=== MATERIAL FOR THE TASK ===

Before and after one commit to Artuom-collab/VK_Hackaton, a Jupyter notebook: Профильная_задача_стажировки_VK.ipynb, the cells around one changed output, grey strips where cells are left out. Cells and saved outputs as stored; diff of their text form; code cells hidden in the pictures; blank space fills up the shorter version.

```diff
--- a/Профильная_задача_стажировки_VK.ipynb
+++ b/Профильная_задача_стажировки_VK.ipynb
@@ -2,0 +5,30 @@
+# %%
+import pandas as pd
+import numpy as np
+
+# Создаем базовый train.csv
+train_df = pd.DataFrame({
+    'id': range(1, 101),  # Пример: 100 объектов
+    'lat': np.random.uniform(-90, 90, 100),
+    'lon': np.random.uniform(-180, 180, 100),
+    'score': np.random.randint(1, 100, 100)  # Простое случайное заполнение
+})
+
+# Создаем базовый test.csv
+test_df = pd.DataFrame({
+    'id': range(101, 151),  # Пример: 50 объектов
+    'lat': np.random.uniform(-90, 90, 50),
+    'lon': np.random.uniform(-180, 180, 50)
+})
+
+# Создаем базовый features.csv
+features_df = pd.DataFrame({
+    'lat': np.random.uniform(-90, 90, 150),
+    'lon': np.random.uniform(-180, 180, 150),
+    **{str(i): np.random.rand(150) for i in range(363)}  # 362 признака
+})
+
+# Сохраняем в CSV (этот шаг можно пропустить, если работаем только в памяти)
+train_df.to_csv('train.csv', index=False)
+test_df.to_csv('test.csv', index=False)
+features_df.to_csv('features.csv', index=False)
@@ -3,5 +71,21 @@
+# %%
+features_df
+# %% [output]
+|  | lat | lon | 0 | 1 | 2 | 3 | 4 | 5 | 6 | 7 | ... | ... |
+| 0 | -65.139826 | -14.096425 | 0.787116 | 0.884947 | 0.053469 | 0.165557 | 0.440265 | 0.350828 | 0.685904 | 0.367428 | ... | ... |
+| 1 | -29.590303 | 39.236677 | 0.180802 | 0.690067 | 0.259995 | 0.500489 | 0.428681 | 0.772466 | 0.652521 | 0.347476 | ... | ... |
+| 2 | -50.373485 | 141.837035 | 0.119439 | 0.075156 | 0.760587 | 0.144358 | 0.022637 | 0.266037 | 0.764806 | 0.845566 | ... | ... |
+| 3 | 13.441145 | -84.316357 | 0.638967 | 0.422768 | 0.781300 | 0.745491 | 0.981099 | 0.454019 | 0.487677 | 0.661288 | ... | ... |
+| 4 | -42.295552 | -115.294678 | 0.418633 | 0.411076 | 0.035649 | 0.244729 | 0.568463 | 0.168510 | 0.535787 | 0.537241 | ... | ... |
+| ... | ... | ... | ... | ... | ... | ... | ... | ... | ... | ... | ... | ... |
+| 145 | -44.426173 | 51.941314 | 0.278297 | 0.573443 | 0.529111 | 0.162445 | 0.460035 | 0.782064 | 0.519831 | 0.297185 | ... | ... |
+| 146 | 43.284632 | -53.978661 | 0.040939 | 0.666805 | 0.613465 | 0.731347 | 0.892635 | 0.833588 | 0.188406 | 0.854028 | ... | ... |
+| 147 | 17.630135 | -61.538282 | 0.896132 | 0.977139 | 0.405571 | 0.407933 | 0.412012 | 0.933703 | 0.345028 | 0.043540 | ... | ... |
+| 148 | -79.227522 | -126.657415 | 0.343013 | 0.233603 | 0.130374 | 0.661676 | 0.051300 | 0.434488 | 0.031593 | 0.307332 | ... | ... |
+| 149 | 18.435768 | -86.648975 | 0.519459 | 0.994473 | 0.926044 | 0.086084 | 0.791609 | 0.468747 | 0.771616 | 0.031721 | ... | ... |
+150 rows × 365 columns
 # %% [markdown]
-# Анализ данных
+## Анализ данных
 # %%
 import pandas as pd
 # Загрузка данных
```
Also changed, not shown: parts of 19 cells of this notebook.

===

• _TASK REQUIREMENTS_: All of the entries should be written out again exactly.

• _ANSWER BOX_:
Before and after one commit to Artuom-collab/VK_Hackaton, a Jupyter notebook: Профильная_задача_стажировки_VK.ipynb, the cells around one changed output, grey strips where cells are left out. Cells and saved outputs as stored; diff of their text form; code cells hidden in the pictures; blank space fills up the shorter version.

```diff
--- a/Профильная_задача_стажировки_VK.ipynb
+++ b/Профильная_задача_стажировки_VK.ipynb
@@ -2,0 +5,30 @@
+# %%
+import pandas as pd
+import numpy as np
+
+# Создаем базовый train.csv
+train_df = pd.DataFrame({
+    'id': range(1, 101),  # Пример: 100 объектов
+    'lat': np.random.uniform(-90, 90, 100),
+    'lon': np.random.uniform(-180, 180, 100),
+    'score': np.random.randint(1, 100, 100)  # Простое случайное заполнение
+})
+
+# Создаем базовый test.csv
+test_df = pd.DataFrame({
+    'id': range(101, 151),  # Пример: 50 объектов
+    'lat': np.random.uniform(-90, 90, 50),
+    'lon': np.random.uniform(-180, 180, 50)
+})
+
+# Создаем базовый features.csv
+features_df = pd.DataFrame({
+    'lat': np.random.uniform(-90, 90, 150),
+    'lon': np.random.uniform(-180, 180, 150),
+    **{str(i): np.random.rand(150) for i in range(363)}  # 362 признака
+})
+
+# Сохраняем в CSV (этот шаг можно пропустить, если работаем только в памяти)
+train_df.to_csv('train.csv', index=False)
+test_df.to_csv('test.csv', index=False)
+features_df.to_csv('features.csv', index=False)
@@ -3,5 +71,21 @@
+# %%
+features_df
+# %% [output]
+|  | lat | lon | 0 | 1 | 2 | 3 | 4 | 5 | 6 | 7 | ... | ... |
+| 0 | -65.139826 | -14.096425 | 0.787116 | 0.884947 | 0.053469 | 0.165557 | 0.440265 | 0.350828 | 0.685904 | 0.367428 | ... | ... |
+| 1 | -29.590303 | 39.236677 | 0.180802 | 0.690067 | 0.259995 | 0.500489 | 0.428681 | 0.772466 | 0.652521 | 0.347476 | ... | ... |
+| 2 | -50.373485 | 141.837035 | 0.119439 | 0.075156 | 0.760587 | 0.144358 | 0.022637 | 0.266037 | 0.764806 | 0.845566 | ... | ... |
+| 3 | 13.441145 | -84.316357 | 0.638967 | 0.422768 | 0.781300 | 0.745491 | 0.981099 | 0.454019 | 0.487677 | 0.661288 | ... | ... |
+| 4 | -42.295552 | -115.294678 | 0.418633 | 0.411076 | 0.035649 | 0.244729 | 0.568463 | 0.168510 | 0.535787 | 0.537241 | ... | ... |
+| ... | ... | ... | ... | ... | ... | ... | ... | ... | ... | ... | ... | ... |
+| 145 | -44.426173 | 51.941314 | 0.278297 | 0.573443 | 0.529111 | 0.162445 | 0.460035 | 0.782064 | 0.519831 | 0.297185 | ... | ... |
+| 146 | 43.284632 | -53.978661 | 0.040939 | 0.666805 | 0.613465 | 0.731347 | 0.892635 | 0.833588 | 0.188406 | 0.854028 | ... | ... |
+| 147 | 17.630135 | -61.538282 | 0.896132 | 0.977139 | 0.405571 | 0.407933 | 0.412012 | 0.933703 | 0.345028 | 0.043540 | ... | ... |
+| 148 | -79.227522 | -126.657415 | 0.343013 | 0.233603 | 0.130374 | 0.661676 | 0.051300 | 0.434488 | 0.031593 | 0.307332 | ... | ... |
+| 149 | 18.435768 | -86.648975 | 0.519459 | 0.994473 | 0.926044 | 0.086084 | 0.791609 | 0.468747 | 0.771616 | 0.031721 | ... | ... |
+150 rows × 365 columns
 # %% [markdown]
-# Анализ данных
+## Анализ данных
 # %%
 import pandas as pd
 # Загрузка данных
```
Also changed, not shown: parts of 19 cells of this notebook.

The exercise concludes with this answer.